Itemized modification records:

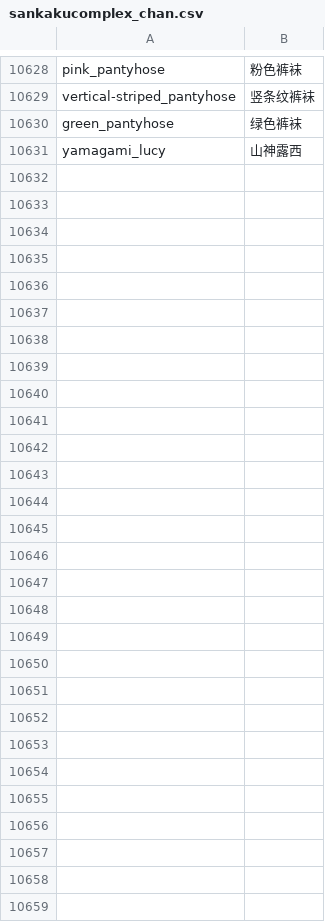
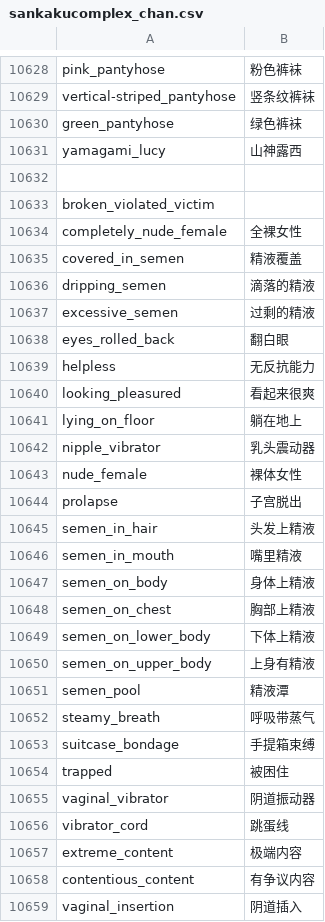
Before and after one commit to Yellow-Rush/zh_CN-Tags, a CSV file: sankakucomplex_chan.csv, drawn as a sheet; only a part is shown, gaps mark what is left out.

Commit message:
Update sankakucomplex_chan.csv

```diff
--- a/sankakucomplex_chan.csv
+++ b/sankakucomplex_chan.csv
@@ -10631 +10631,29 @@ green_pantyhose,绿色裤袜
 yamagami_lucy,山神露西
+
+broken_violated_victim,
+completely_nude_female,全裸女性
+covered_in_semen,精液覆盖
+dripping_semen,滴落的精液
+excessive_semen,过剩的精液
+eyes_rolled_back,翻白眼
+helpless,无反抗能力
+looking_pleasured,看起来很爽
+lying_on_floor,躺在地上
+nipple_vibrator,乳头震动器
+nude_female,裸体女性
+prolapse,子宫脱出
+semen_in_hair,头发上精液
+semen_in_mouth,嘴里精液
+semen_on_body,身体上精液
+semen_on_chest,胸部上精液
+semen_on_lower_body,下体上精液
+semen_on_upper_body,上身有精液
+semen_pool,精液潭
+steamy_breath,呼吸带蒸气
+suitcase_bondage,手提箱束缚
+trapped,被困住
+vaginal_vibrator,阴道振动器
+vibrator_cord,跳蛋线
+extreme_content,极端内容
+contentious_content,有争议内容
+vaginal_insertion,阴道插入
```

**Exercise:** Be exact. Write out all the entries and omit the pictures.

**Problem solution:**
Before and after one commit to Yellow-Rush/zh_CN-Tags, a CSV file: sankakucomplex_chan.csv, drawn as a sheet; only a part is shown, gaps mark what is left out.

Commit message:
Update sankakucomplex_chan.csv

```diff
--- a/sankakucomplex_chan.csv
+++ b/sankakucomplex_chan.csv
@@ -10631 +10631,29 @@ green_pantyhose,绿色裤袜
 yamagami_lucy,山神露西
+
+broken_violated_victim,
+completely_nude_female,全裸女性
+covered_in_semen,精液覆盖
+dripping_semen,滴落的精液
+excessive_semen,过剩的精液
+eyes_rolled_back,翻白眼
+helpless,无反抗能力
+looking_pleasured,看起来很爽
+lying_on_floor,躺在地上
+nipple_vibrator,乳头震动器
+nude_female,裸体女性
+prolapse,子宫脱出
+semen_in_hair,头发上精液
+semen_in_mouth,嘴里精液
+semen_on_body,身体上精液
+semen_on_chest,胸部上精液
+semen_on_lower_body,下体上精液
+semen_on_upper_body,上身有精液
+semen_pool,精液潭
+steamy_breath,呼吸带蒸气
+suitcase_bondage,手提箱束缚
+trapped,被困住
+vaginal_vibrator,阴道振动器
+vibrator_cord,跳蛋线
+extreme_content,极端内容
+contentious_content,有争议内容
+vaginal_insertion,阴道插入
```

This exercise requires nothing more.